Cops are looking for a woman who plowed into a 2-year-old girl while biking through Riverside Park early on Saturday evening, then left the scene. The crash happened near W. 95th Street at about 6 p.m. The cyclist was riding "unbelievably fast" when she hit the toddler in the shared bike and pedestrian path along the Hudson River, according to Joshua Sperber, who was sitting in the park with his own 7-month-old at the time. Sperber was horrified by what he saw.
"It felt like someone hit me in the stomach with a sledgehammer," he said.
"The girl appeared to be in shock, had an immediate severe bruise on her face, and suffered what seemed to be a seizure," he wrote in an email.
Sperber rushed to the aid of the girl's parents and, "for a split second I literally forgot [my son] in the stroller for a moment. I was on my phone and I dropped it." He said he didn't see whether the cyclist fell, but that she apologized to the family as the father tried to carry the toddler away.
"She said, 'I'm so sorry; I'm so sorry. I didn't see her at all,'" Sperber remembers. The parents ignored her, and the cyclist became loud and more insistent, saying, "I'm sorry! I didn't expect to see her right in the middle of the path."
Sperber said that the woman left about five minutes after the crash, and though a Parks Department employee was on the scene, no ambulance came for the 25 or so minutes that Sperber stuck around. A Fire Department spokesman said that emergency medical personnel picked up the child, suffering from head injuries, at 6:18 and drove her to Mount Sinai St. Luke's. A police spokeswoman said the cyclist is wanted for failure to exercise due care resulting in serious injury, a traffic violation punishable by a $750 fine or as many as 15 days imprisonment. Neither agency had further information on the girl's condition.
Sperber said he was focused on helping the parents of the victim. In retrospect, he wishes he had done more to stop the cyclist from leaving, but he thinks no one involved was thinking clearly.
"I'm so pissed at myself for not saying something to her, or taking a picture of her," he said. "I can't believe she left. In her defense, she felt awful, and the parents didn't want to hear it."

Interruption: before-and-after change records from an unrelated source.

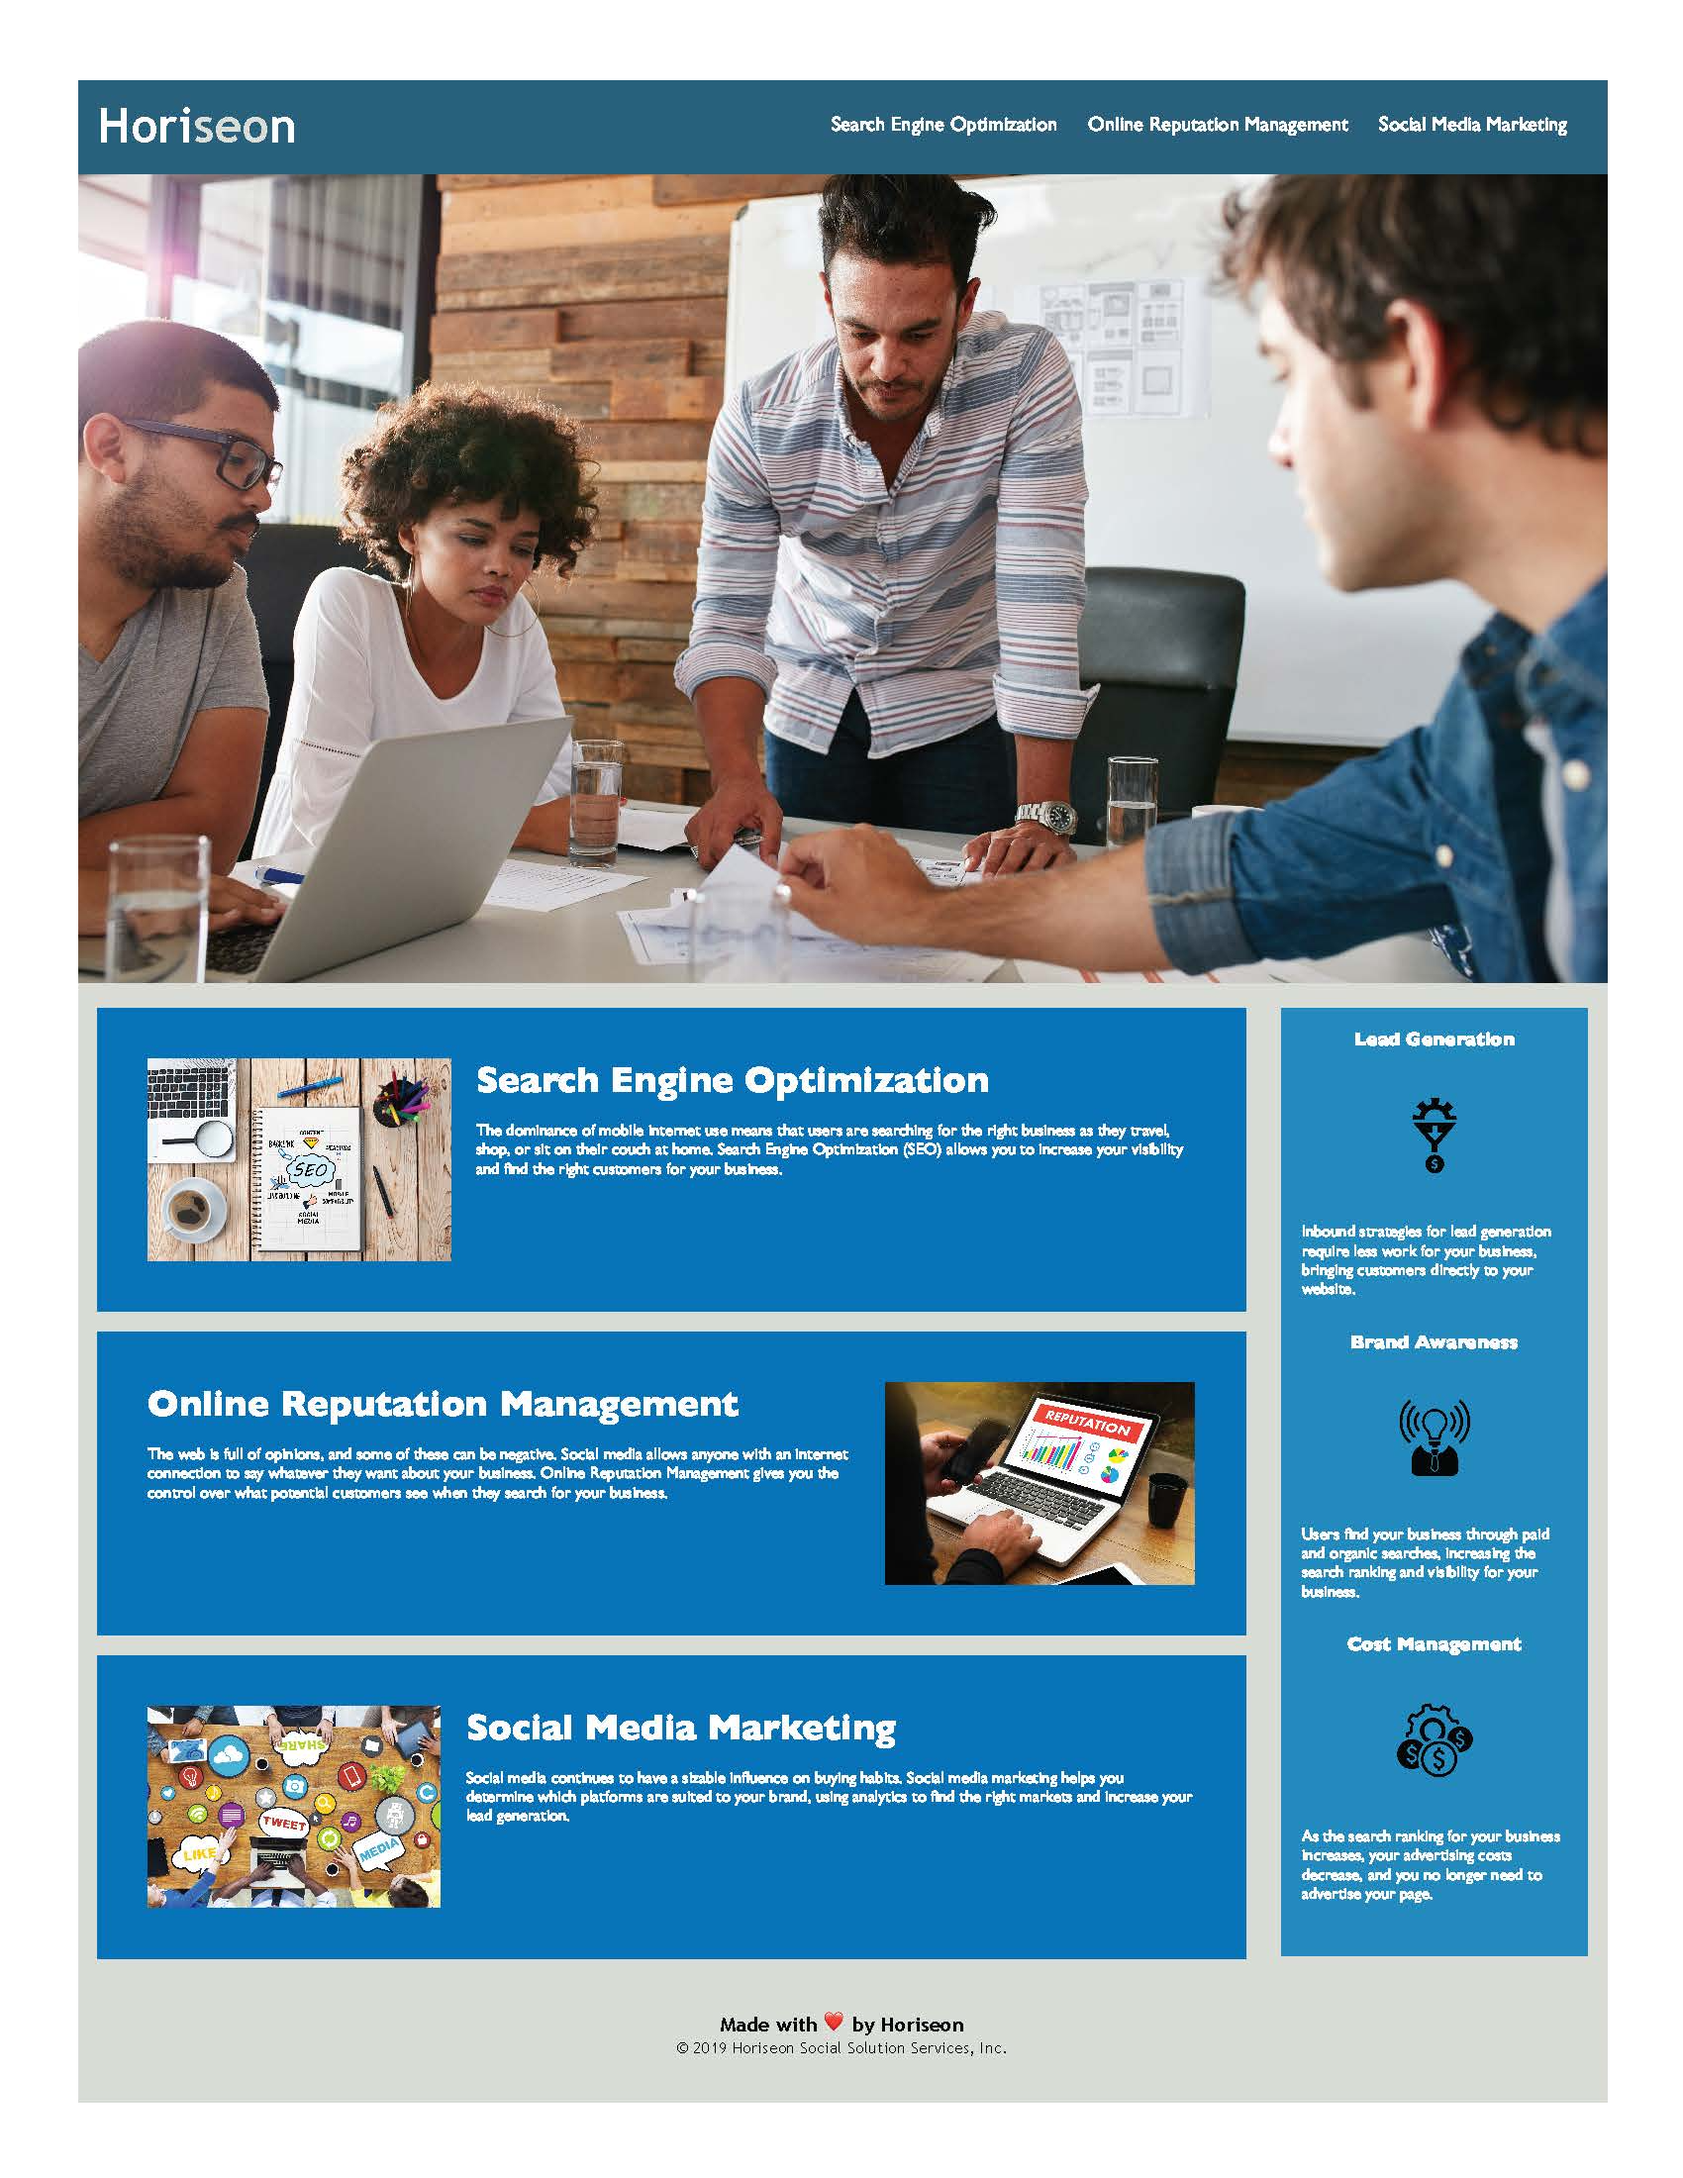
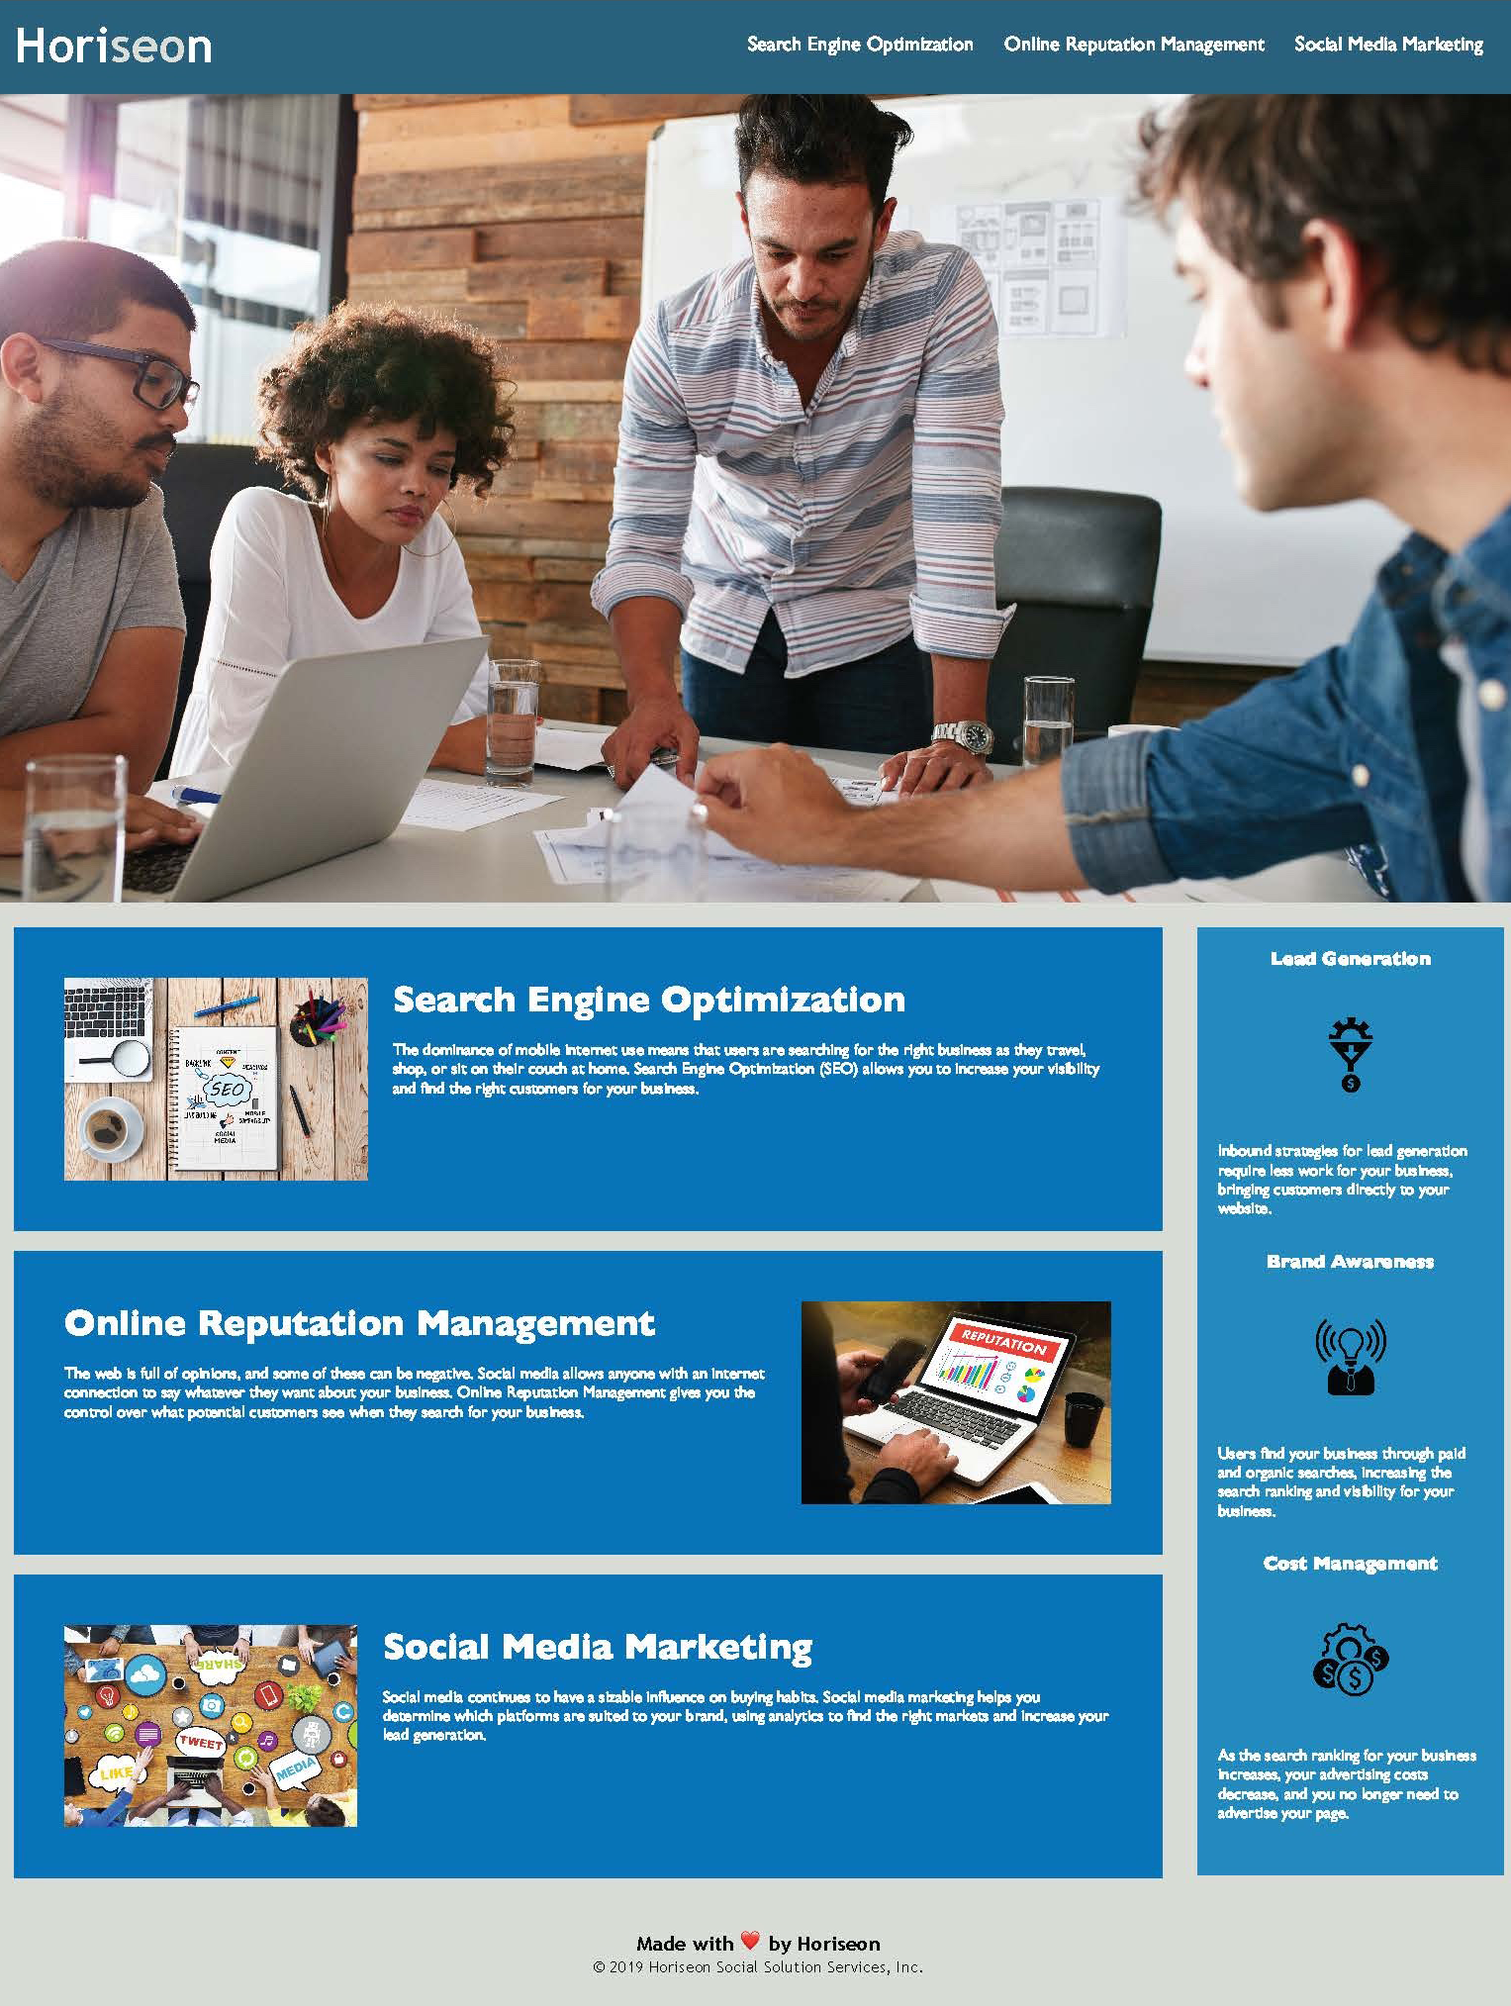
I altered the size of the title sidebar with a media query so that it doesn't take up too much space when at a larger pixel size. I completed the README document and assured that all code was clearly commented and all unnecessary lines of code were removed.

diff --git a/Assets/CSS/style.css b/Assets/CSS/style.css
@@ -78,6 +78,8 @@ header h1::after {
     border: solid 3px var(--primary);
     display: flex;
     margin-left: auto;
+    margin-right: auto;
+    margin-bottom: 2px;
     flex-shrink: 0;
 }
 
@@ -100,8 +102,7 @@ header h1::after {
 }
 
 .title {
-    min-width: 25%;
-    max-width: 25%;
+    min-width: 30%;
 }
 
 .container h2 {
@@ -151,14 +152,20 @@ header h1::after {
     border: 3px solid var(--primary);
 }
 
-.project-1 img, .project-2 img, .project-3 img, .spotlight img {
+.spotlight img {
+    height: 100%;
+    margin: 0;
+    padding: 0;
+    width: 100%;
+}
+.project-1 img, .project-2 img, .project-3 img {
     height: 100%;
     width: 100%;
 }
 .spotlight ul {
     position: relative;;
     display: flex;
-    bottom: 7%;
+    bottom: 5%;
  }
 
 .project-1 ul, .project-2 ul, .project-3 ul {
@@ -218,7 +225,17 @@ footer p {
 }
 
 @media screen and (max-width: 768px) {
-    .spotlight ul, .project-1 ul, .project-2 ul, .project-3 ul {
+    .spotlight ul{
+        bottom: 10%;
+    }
+     .project-1 ul, .project-2 ul, .project-3 ul {
         bottom: 15%;
+    }
+}
+
+@media screen and (min-width: 1000px) {
+
+    .title {
+        min-width: 15%;
     }
 }

diff --git a/index.html b/index.html
@@ -5,7 +5,7 @@
     <meta charset="UTF-8" />
     <link rel="stylesheet" href="./Assets/CSS/reset.css">
     <link rel="stylesheet" href="./Assets/CSS/style.css">
-    <link rel="icon" href="./Assets/Images/Clay's Creative Solutions Logo.png Creative Solutions Logo.png">
+    <link rel="icon" href="./Assets/Images/Clay's Creative Solutions Logo.png ">
     <title>Clayton McKee's Portfolio</title>
 </head>
 

diff --git a/README.md b/README.md
@@ -1,1 +1,14 @@
-# clayton-mckee-portfolio
+# Clayton McKee's Fullstack Developer Portfolio
+
+## Description
+
+This site was created in order to showcase my work as a web developer. It will continue to be added upon as I take on new projects and further develop my skills. The page supplies potential clients/employers about me, the type of projects in which I've been involved (including links to the projects), as well as ways to contact me or take a look at my Github page. The site itself also shows coding skills in HTML and CSS that are customized to fit my branding. 
+
+## Image of the Site
+
+<img src="./Assets/Images/site-screenshot.jpg">
+
+
+## Credits
+
+Thanks to Diarmuid Murphy for assistance with coding the hero banner and Matthew Calimbas troubleshooting help.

Police describe the woman's bike as "multi-colored," and though Sperber didn't pay close attention to it, he is sure it wasn't a beach cruiser. "This was not a leisurely bike ride," he said. "This was a hardcore exercise routine." He said he hopes the authorities find the woman so that she has to answer to the victim's family, and potentially pay their medical bills.
"I feel like she has to show her face and take responsibility for what she did, and own it, figuratively and literally," he said. "That's not that family's fault. You don't expect somebody to be doing Tour de France training in a park."
Sperber said the woman was white, about 50 years old, stands 5-foot-9 and weighs around 140 pounds, with chin-length brown hair.
The crash occurred four days after software company executive Ben Jone, 82, died of head trauma sustained during a July 23rd bike crash in Riverside Park near W. 79th Street. Police believe Jone was the only one involved in the wreck, DNAinfo reported.